Return only what lies between the first line of the entries and the line containing "<!-- res/layout/dialog_quick_access.xml -->", both lines included.

---- DATA FOR ANALYSIS

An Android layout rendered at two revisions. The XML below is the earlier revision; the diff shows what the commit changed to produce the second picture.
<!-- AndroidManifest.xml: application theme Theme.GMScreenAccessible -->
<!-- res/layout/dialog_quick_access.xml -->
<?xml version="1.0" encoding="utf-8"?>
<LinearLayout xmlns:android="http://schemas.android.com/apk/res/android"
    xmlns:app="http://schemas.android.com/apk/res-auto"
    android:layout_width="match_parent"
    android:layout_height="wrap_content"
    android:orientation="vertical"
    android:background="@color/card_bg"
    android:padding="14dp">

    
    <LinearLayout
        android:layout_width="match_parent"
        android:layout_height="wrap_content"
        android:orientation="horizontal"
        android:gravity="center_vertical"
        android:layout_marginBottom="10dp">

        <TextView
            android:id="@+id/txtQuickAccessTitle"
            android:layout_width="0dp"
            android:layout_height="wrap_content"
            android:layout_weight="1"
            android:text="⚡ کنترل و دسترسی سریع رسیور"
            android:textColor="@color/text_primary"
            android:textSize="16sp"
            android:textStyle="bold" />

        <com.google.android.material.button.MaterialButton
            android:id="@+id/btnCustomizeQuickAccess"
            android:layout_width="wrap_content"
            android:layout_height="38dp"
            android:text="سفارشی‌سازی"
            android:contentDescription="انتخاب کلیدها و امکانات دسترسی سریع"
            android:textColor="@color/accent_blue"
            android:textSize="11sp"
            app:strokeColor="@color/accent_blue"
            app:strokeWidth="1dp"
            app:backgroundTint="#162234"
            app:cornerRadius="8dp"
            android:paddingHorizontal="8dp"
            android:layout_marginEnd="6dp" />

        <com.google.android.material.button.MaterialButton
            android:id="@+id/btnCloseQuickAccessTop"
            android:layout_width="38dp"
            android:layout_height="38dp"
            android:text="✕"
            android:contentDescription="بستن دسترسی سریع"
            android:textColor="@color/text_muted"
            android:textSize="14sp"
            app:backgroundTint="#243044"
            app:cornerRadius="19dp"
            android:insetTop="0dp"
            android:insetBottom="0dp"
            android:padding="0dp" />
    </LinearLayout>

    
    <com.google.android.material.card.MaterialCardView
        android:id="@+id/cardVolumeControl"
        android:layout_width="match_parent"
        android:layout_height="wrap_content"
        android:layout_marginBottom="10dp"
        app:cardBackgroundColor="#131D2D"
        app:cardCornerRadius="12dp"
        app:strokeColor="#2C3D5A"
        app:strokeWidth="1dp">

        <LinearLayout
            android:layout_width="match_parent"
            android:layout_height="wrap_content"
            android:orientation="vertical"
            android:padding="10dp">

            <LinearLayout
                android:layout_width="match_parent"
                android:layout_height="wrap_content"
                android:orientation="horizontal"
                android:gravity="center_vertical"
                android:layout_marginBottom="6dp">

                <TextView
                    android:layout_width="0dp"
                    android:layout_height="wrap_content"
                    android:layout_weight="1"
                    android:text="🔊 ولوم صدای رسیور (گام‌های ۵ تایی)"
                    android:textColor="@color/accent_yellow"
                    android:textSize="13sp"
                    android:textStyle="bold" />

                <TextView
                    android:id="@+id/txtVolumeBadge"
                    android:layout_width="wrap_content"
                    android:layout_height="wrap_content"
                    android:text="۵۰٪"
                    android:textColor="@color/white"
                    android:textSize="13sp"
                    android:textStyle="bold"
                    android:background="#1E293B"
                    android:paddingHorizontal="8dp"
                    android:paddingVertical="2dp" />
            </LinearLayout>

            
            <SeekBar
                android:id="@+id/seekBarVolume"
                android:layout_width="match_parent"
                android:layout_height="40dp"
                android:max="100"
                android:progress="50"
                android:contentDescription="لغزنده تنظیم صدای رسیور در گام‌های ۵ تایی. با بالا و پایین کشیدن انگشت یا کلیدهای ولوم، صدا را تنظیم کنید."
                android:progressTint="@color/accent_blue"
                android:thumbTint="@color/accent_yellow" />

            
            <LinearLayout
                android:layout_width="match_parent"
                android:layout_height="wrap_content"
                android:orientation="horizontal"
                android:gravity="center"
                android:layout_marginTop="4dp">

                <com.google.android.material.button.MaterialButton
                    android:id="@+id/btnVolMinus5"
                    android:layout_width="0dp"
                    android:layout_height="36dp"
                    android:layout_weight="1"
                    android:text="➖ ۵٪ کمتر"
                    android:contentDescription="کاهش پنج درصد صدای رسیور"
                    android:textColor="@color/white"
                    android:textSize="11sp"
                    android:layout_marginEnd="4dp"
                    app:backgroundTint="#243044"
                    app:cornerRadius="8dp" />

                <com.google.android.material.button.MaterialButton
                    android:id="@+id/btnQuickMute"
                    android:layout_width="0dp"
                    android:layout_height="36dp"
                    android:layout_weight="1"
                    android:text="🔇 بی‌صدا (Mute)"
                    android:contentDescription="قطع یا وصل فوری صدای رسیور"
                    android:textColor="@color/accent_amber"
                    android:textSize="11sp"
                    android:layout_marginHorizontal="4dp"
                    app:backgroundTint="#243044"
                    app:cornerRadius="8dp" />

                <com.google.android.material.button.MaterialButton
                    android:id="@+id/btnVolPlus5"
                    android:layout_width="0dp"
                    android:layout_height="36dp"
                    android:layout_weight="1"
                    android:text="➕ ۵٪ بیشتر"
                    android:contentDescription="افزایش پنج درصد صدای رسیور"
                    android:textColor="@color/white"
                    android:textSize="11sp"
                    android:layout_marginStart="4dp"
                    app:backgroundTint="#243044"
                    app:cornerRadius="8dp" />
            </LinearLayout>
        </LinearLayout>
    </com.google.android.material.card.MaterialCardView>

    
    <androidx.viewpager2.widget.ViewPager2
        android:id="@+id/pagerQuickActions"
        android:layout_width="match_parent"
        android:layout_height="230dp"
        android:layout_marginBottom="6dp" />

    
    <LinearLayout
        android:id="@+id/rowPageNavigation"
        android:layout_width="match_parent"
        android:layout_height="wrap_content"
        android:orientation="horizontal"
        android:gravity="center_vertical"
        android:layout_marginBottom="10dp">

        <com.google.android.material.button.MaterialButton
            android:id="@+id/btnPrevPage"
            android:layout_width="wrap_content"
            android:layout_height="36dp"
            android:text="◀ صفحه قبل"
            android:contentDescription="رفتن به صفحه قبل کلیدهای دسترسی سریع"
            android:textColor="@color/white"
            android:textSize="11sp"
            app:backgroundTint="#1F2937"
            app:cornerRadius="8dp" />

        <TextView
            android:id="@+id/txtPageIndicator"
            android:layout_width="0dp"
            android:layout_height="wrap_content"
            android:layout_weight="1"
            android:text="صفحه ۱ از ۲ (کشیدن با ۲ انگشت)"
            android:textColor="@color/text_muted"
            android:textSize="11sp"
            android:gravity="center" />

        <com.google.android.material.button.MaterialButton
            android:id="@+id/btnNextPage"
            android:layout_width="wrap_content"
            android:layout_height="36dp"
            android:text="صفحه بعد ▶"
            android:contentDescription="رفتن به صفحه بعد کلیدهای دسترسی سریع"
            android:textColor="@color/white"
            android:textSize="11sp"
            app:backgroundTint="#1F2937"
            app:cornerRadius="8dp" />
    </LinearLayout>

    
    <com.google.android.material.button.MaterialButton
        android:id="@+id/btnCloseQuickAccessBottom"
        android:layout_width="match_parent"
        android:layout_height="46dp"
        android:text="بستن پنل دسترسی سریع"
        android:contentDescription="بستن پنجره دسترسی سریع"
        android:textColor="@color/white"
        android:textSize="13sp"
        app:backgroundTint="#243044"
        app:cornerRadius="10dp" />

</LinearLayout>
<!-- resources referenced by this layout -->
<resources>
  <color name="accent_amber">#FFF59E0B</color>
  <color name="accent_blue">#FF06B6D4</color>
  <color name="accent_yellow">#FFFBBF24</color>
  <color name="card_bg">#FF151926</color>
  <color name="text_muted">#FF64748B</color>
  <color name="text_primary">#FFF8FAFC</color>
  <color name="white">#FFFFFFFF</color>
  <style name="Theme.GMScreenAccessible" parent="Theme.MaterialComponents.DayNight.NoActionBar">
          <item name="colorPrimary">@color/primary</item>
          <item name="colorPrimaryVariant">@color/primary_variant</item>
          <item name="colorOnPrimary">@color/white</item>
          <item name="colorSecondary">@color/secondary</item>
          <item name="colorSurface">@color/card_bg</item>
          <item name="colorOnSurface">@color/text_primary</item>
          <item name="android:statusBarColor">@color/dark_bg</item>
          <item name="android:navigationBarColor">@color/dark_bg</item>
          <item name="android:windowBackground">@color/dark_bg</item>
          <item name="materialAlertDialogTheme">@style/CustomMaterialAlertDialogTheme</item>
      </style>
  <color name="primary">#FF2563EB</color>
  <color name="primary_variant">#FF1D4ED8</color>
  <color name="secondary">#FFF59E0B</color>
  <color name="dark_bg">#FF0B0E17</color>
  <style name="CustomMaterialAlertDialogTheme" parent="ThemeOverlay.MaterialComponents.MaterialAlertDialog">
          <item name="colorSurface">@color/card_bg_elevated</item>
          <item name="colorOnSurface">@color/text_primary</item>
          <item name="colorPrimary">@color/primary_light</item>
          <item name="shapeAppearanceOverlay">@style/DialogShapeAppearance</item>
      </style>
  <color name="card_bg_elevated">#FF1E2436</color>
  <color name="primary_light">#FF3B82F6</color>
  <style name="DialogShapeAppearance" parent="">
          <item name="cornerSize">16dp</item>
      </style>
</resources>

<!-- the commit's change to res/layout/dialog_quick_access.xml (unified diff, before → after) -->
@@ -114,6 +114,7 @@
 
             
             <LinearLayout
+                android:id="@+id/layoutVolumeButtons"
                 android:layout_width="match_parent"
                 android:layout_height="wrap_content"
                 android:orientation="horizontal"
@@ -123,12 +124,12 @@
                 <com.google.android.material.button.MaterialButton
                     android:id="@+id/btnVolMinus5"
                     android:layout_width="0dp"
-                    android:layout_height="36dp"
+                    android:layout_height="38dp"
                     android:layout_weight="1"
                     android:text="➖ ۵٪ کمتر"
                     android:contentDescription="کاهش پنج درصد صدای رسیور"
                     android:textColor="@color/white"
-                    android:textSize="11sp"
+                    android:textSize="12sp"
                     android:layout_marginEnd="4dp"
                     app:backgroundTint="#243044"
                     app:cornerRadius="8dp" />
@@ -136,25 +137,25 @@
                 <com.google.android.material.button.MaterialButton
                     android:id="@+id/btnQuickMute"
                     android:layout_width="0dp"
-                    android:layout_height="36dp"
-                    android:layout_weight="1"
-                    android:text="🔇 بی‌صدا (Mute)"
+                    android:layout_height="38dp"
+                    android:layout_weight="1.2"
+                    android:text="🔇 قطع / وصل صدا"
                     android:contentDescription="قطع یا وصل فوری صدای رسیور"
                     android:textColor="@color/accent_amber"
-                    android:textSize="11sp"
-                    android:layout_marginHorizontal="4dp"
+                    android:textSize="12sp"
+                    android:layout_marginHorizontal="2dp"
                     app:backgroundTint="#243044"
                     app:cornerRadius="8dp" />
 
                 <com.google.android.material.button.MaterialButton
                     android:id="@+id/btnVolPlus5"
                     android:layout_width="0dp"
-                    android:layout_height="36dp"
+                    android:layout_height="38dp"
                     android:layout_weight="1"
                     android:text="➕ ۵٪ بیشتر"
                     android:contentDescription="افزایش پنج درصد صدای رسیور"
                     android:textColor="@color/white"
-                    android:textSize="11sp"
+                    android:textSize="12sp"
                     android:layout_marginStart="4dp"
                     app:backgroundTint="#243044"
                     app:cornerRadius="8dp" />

--------

RESPONSE —
An Android layout rendered at two revisions. The XML below is the earlier revision; the diff shows what the commit changed to produce the second picture.
<!-- AndroidManifest.xml: application theme Theme.GMScreenAccessible -->
<!-- res/layout/dialog_quick_access.xml -->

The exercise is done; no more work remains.